What is expected:
Collect every line of the records below that contains the word "movies".

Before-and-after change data

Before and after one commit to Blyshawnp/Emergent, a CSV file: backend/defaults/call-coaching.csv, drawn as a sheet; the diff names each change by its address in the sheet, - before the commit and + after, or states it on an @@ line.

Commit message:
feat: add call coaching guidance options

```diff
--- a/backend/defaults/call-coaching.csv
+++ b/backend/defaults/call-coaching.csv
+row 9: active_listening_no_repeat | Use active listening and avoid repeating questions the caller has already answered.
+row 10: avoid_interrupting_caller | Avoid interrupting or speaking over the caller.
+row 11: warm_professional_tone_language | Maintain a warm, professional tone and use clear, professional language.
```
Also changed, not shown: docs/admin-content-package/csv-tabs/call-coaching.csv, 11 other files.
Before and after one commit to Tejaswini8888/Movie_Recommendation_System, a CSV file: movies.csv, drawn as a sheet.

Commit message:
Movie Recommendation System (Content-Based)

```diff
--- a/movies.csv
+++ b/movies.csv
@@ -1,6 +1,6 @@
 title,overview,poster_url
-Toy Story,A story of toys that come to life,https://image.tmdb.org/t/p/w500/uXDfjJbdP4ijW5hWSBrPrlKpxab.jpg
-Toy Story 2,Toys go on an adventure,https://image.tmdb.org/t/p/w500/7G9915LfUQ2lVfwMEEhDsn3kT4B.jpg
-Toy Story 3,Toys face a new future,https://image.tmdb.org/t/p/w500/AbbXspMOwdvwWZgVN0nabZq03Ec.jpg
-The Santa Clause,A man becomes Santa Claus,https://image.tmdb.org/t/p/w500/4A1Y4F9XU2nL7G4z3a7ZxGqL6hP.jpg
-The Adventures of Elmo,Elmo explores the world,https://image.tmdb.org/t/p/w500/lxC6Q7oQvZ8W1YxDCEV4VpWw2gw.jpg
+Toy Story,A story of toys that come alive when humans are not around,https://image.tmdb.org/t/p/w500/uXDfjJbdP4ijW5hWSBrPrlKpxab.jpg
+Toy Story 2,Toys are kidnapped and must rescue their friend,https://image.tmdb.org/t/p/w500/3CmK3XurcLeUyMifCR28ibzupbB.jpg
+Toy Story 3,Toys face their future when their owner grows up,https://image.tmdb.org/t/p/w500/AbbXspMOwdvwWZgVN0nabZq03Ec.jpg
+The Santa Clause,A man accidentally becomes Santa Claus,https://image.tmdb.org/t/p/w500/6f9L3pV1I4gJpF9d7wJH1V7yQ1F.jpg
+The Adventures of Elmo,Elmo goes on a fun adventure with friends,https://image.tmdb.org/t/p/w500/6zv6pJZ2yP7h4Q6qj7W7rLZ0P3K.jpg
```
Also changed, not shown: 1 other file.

Answer for the task:
Before and after one commit to Tejaswini8888/Movie_Recommendation_System, a CSV file: movies.csv, drawn as a sheet.
--- a/movies.csv
+++ b/movies.csv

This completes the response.